* EXERCISE AIM
The whole listing below needs to be duplicated exactly, pictures aside.

* DATA FOR THIS EXERCISE
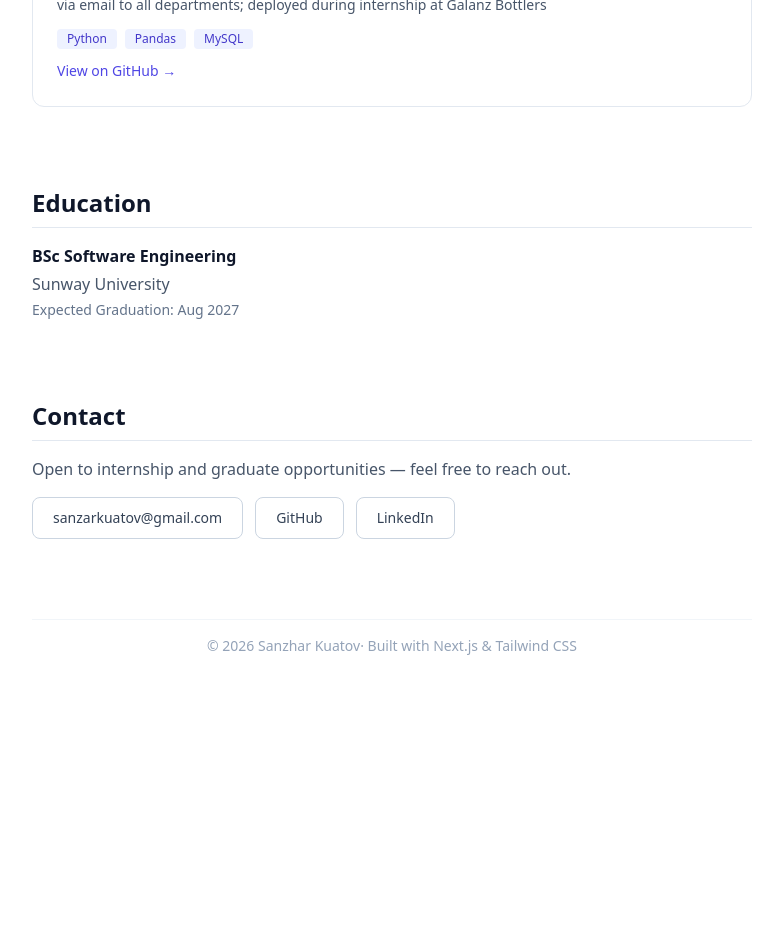
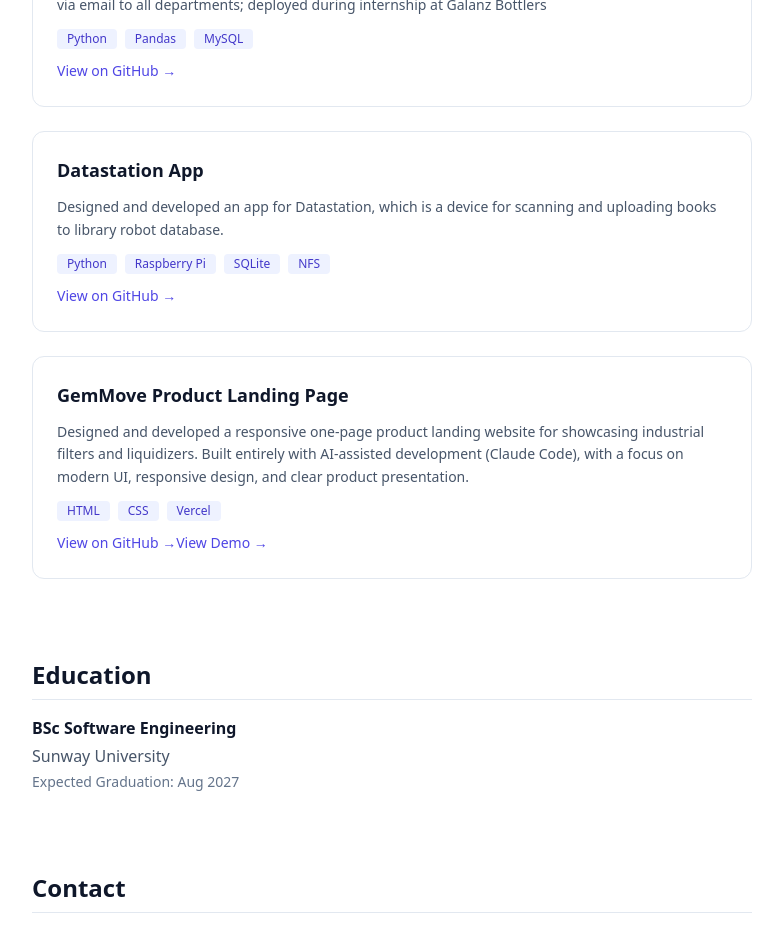
Before and after one commit to sanzhar-kuatov/portfolio, a Next.js app: page / in a window 1280 px wide. Shown: the part 1600-2528 px from the top of the page, without its empty margins (248-1031 px from the left). Before the commit the page ends 2352 px from the top, so only its background shows below. Built offline with nearby package versions, Linux system fonts and the light colour scheme.

Commit message:
Add project sections for Datastation and GemMove
Added project details for Datastation App and GemMove Product Landing Page, including descriptions, technologies used, and GitHub links.

```diff
--- a/app/page.jsx
+++ b/app/page.jsx
@@ -176,6 +176,62 @@ export default function Portfolio() {
             </a>
           </div>
 
+          {/* ── PROJECT 5 ── Copy this block to add more projects */}
+          <div className="border border-slate-200 rounded-xl p-6 space-y-3">
+
+            {/* EDIT: Project name */}
+            <h3 className="text-lg font-semibold text-slate-900">Datastation App</h3>
+
+            {/* EDIT: One sentence describing the project and what you learned */}
+            <p className="text-slate-600 text-sm leading-relaxed">
+             Designed and developed an app for Datastation, which is a device for scanning and uploading books to library robot database.
+            </p>
+
+            {/* EDIT: Technologies used in this project */}
+            <div className="flex flex-wrap gap-2">
+              <span className="bg-indigo-50 text-indigo-700 px-2.5 py-0.5 rounded text-xs font-medium">Python</span>
+              <span className="bg-indigo-50 text-indigo-700 px-2.5 py-0.5 rounded text-xs font-medium">Raspberry Pi</span>
+              <span className="bg-indigo-50 text-indigo-700 px-2.5 py-0.5 rounded text-xs font-medium">SQLite</span>
+              <span className="bg-indigo-50 text-indigo-700 px-2.5 py-0.5 rounded text-xs font-medium">NFS</span>
+            </div>
+
+            {/* EDIT: Your GitHub link for this project */}
+            <a href="https://github.com/sanzhar-kuatov/Gemmove_Website"
+               className="inline-block text-sm text-indigo-600 hover:text-indigo-800 font-medium transition-colors">
+              View on GitHub →
+            </a>
+          </div>
+
+          {/* ── PROJECT 6 ── Copy this block to add more projects */}
+          <div className="border border-slate-200 rounded-xl p-6 space-y-3">
+
+            {/* EDIT: Project name */}
+            <h3 className="text-lg font-semibold text-slate-900">GemMove Product Landing Page</h3>
+
+            {/* EDIT: One sentence describing the project and what you learned */}
+            <p className="text-slate-600 text-sm leading-relaxed">
+             Designed and developed a responsive one-page product landing website for showcasing industrial filters and liquidizers.
+              Built entirely with AI-assisted development (Claude Code), with a focus on modern UI, responsive design, and clear product presentation.
+            </p>
+
+            {/* EDIT: Technologies used in this project */}
+            <div className="flex flex-wrap gap-2">
+              <span className="bg-indigo-50 text-indigo-700 px-2.5 py-0.5 rounded text-xs font-medium">HTML</span>
+              <span className="bg-indigo-50 text-indigo-700 px-2.5 py-0.5 rounded text-xs font-medium">CSS</span>
+              <span className="bg-indigo-50 text-indigo-700 px-2.5 py-0.5 rounded text-xs font-medium">Vercel</span>
+            </div>
+
+            {/* EDIT: Your GitHub link for this project */}
+            <a href="https://github.com/sanzhar-kuatov/Gemmove_Website"
+               className="inline-block text-sm text-indigo-600 hover:text-indigo-800 font-medium transition-colors">
+              View on GitHub →
+            </a>
+            <a href="https://gemmove-website.vercel.app/"
+               className="inline-block text-sm text-indigo-600 hover:text-indigo-800 font-medium transition-colors">
+              View Demo →
+            </a>
+          </div>
+
         </div>
       </section>
 
```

* FINISHED EXERCISE
Before and after one commit to sanzhar-kuatov/portfolio, a Next.js app: page / in a window 1280 px wide. Shown: the part 1600-2528 px from the top of the page, without its empty margins (248-1031 px from the left). Before the commit the page ends 2352 px from the top, so only its background shows below. Built offline with nearby package versions, Linux system fonts and the light colour scheme.

Commit message:
Add project sections for Datastation and GemMove
Added project details for Datastation App and GemMove Product Landing Page, including descriptions, technologies used, and GitHub links.

```diff
--- a/app/page.jsx
+++ b/app/page.jsx
@@ -176,6 +176,62 @@ export default function Portfolio() {
             </a>
           </div>
 
+          {/* ── PROJECT 5 ── Copy this block to add more projects */}
+          <div className="border border-slate-200 rounded-xl p-6 space-y-3">
+
+            {/* EDIT: Project name */}
+            <h3 className="text-lg font-semibold text-slate-900">Datastation App</h3>
+
+            {/* EDIT: One sentence describing the project and what you learned */}
+            <p className="text-slate-600 text-sm leading-relaxed">
+             Designed and developed an app for Datastation, which is a device for scanning and uploading books to library robot database.
+            </p>
+
+            {/* EDIT: Technologies used in this project */}
+            <div className="flex flex-wrap gap-2">
+              <span className="bg-indigo-50 text-indigo-700 px-2.5 py-0.5 rounded text-xs font-medium">Python</span>
+              <span className="bg-indigo-50 text-indigo-700 px-2.5 py-0.5 rounded text-xs font-medium">Raspberry Pi</span>
+              <span className="bg-indigo-50 text-indigo-700 px-2.5 py-0.5 rounded text-xs font-medium">SQLite</span>
+              <span className="bg-indigo-50 text-indigo-700 px-2.5 py-0.5 rounded text-xs font-medium">NFS</span>
+            </div>
+
+            {/* EDIT: Your GitHub link for this project */}
+            <a href="https://github.com/sanzhar-kuatov/Gemmove_Website"
+               className="inline-block text-sm text-indigo-600 hover:text-indigo-800 font-medium transition-colors">
+              View on GitHub →
+            </a>
+          </div>
+
+          {/* ── PROJECT 6 ── Copy this block to add more projects */}
+          <div className="border border-slate-200 rounded-xl p-6 space-y-3">
+
+            {/* EDIT: Project name */}
+            <h3 className="text-lg font-semibold text-slate-900">GemMove Product Landing Page</h3>
+
+            {/* EDIT: One sentence describing the project and what you learned */}
+            <p className="text-slate-600 text-sm leading-relaxed">
+             Designed and developed a responsive one-page product landing website for showcasing industrial filters and liquidizers.
+              Built entirely with AI-assisted development (Claude Code), with a focus on modern UI, responsive design, and clear product presentation.
+            </p>
+
+            {/* EDIT: Technologies used in this project */}
+            <div className="flex flex-wrap gap-2">
+              <span className="bg-indigo-50 text-indigo-700 px-2.5 py-0.5 rounded text-xs font-medium">HTML</span>
+              <span className="bg-indigo-50 text-indigo-700 px-2.5 py-0.5 rounded text-xs font-medium">CSS</span>
+              <span className="bg-indigo-50 text-indigo-700 px-2.5 py-0.5 rounded text-xs font-medium">Vercel</span>
+            </div>
+
+            {/* EDIT: Your GitHub link for this project */}
+            <a href="https://github.com/sanzhar-kuatov/Gemmove_Website"
+               className="inline-block text-sm text-indigo-600 hover:text-indigo-800 font-medium transition-colors">
+              View on GitHub →
+            </a>
+            <a href="https://gemmove-website.vercel.app/"
+               className="inline-block text-sm text-indigo-600 hover:text-indigo-800 font-medium transition-colors">
+              View Demo →
+            </a>
+          </div>
+
         </div>
       </section>
 
```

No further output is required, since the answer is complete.